Why Vaccinate?

I was lucky enough to be able to share an hour or so socializing with my friends in one of our backyards. Not mine, because it’s still an ugly mess and I only have two chairs. Of course the main topic was C-19.

I am the first person to admit that — like most other people — I represent my version of normal humanity. I am at least as self-referential as anyone else, if not more. I live alone. I make all my own decisions. I almost never consult anyone. I don’t know how I got this way, but that doesn’t really matter because here I am. I’m never obliged to have a difference of opinion with anyone, and, if I do, I usually just step back and try to figure out what’s really going on. That can take days, months, or more. I’m grateful for friends to whom my friendship is valuable enough that they find me and talk things over. I’m not good at that; thank goodness other people are.

But I’ve also noticed that people — me included — seek validation of a certain kind from each other. We want to know that what we’re doing is OK with other people. I guess that’s what’s meant when people say humans are social animals. So, in the conversations this morning the question of vaccinations came up, first the flu shot, then the (hopefully) future vaccine for C-19.
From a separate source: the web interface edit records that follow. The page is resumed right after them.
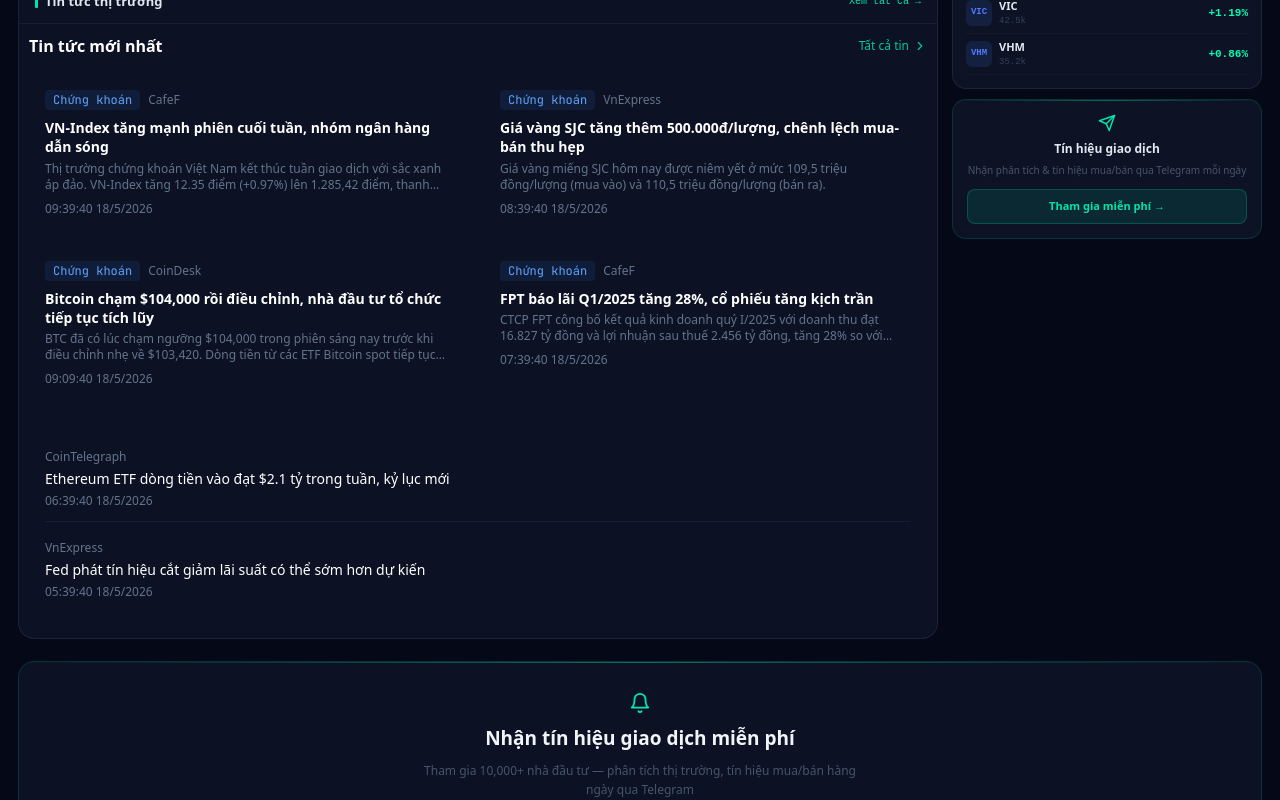
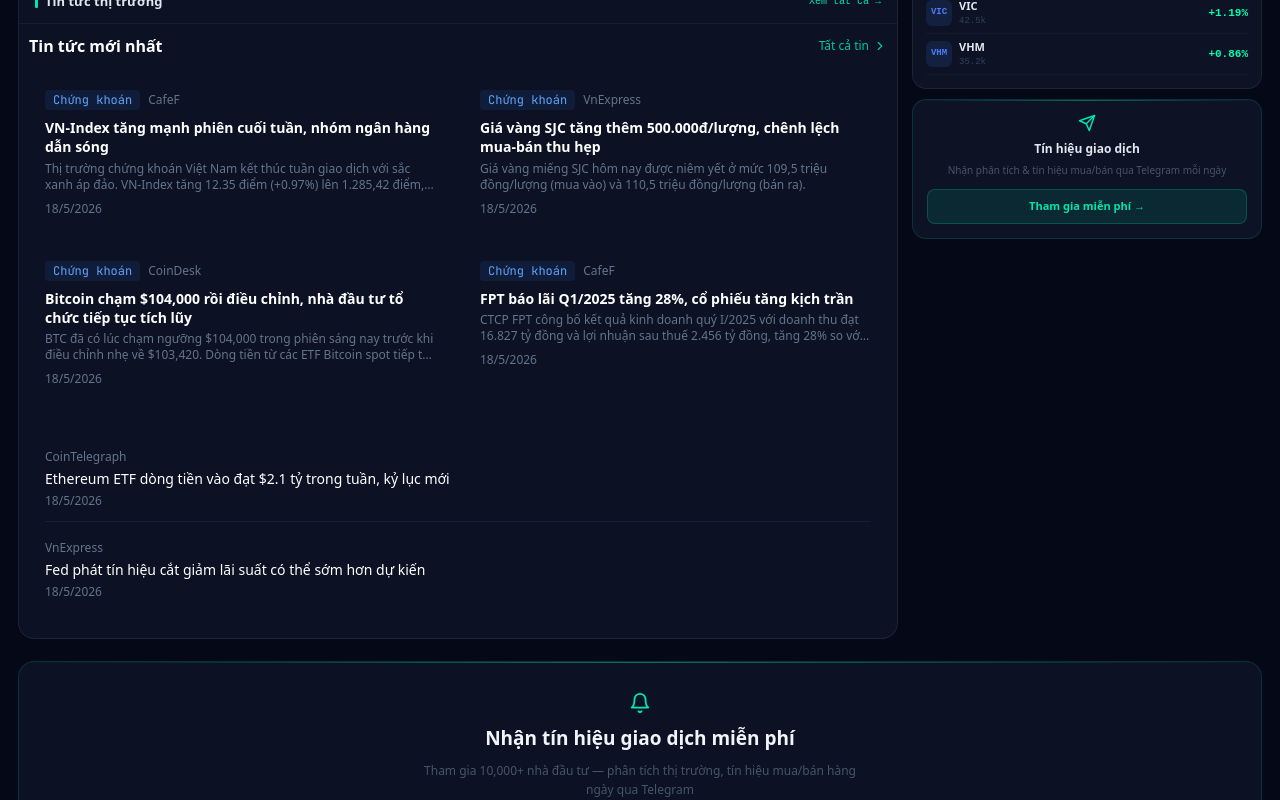
Before and after one commit to duongpv1606/investhub, a Next.js app: page / in a window 1280 px wide. Shown: the part 1072-1872 px from the top of the page. Built offline with nearby package versions, Linux system fonts and the light colour scheme; no server answers.

Commit message:
fix hydration news section

```diff
--- a/src/app/page.tsx
+++ b/src/app/page.tsx
@@ -127,7 +127,7 @@ export default async function HomePage() {
         </div>
 
         {/* Main: Chart 70% + Sidebar 30% */}
-        <div style={{display:"grid",gridTemplateColumns:"minmax(0,1fr) 310px",gap:"14px",alignItems:"start"}} className="grid-cols-1 lg:grid-cols-[1fr_310px]">
+        <div style={{display:"grid",gridTemplateColumns:"minmax(0,1fr) 350px",gap:"14px",alignItems:"start"}} className="grid-cols-1 lg:grid-cols-[1fr_350px]">
 
           {/* LEFT */}
           <div style={{display:"flex",flexDirection:"column",gap:"14px"}}>
--- a/src/components/news/news-section.tsx
+++ b/src/components/news/news-section.tsx
@@ -46,7 +46,7 @@ export function NewsSection() {
             </h3>
             <p className="text-xs text-muted mt-1 line-clamp-2">{a.summary || a.excerpt}</p>
             <p className="text-xs text-muted mt-2">
-              {new Date(a.publishedAt).toLocaleString("vi-VN")}
+              {new Date(a.publishedAt).toLocaleDateString("vi-VN")}
             </p>
           </a>
         ))}
@@ -61,7 +61,7 @@ export function NewsSection() {
                 {a.title}
               </p>
               <p className="text-xs text-muted mt-1">
-                {new Date(a.publishedAt).toLocaleString("vi-VN")}
+                {new Date(a.publishedAt).toLocaleDateString("vi-VN")}
               </p>
             </div>
             {a.imageUrl && (
```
I personally believe vaccinations are a good idea. Given the choice between getting sick from an illness and not getting sick I think any sane person is going to choose not getting sick. I’m wrong there, of course. Lots of people don’t get vaccinations and some have legitimate (in my opinion) reasons. Mainly my strategy with this whole debate is, “Do what you want. Really this isn’t any of my business. It’s your decision to make.” Do I actually believe that? No, I don’t. I just know that disputing this with anyone is a waste of time. It’s impossible to argue beliefs or personal taste. Those things are not rational and all the evidence in the world cannot alter them.

That doesn’t stop people from trying to persuade me and/or justify their decision hoping I will say something supportive or approving — or even agree. People feel consensus is important. I’ve learned over the years that for some people consensus is more important than facts. It was something I had to teach when I taught critical thinking, that is that consensus is comfortable, but might be delusion.

A conversation like this emerged this morning. For me, there’s no debate. First there’s the I’d rather not get sick argument. The ONE year I didn’t get a flu shot was the H1N1 year, and I was deathly ill for two weeks. Second, I have an autoimmune condition that affects my lungs so I’m afraid C-19 could do a number on me. Third, I don’t want to be a carrier around people who might not be able — because of their very compromised immune systems — to take any vaccine.

And my poor little brain got hung up on that third argument and I realized that is something legitimate to dispute. You get a flu vaccination so the person in front of you in line at Safeway who’s on chemotherapy is just a little bit safer. Same thing — for me — when the C-19 vaccine miraculously appears. No, I don’t want to get sick. But it isn’t just me. My immunities make the world a little safer for others.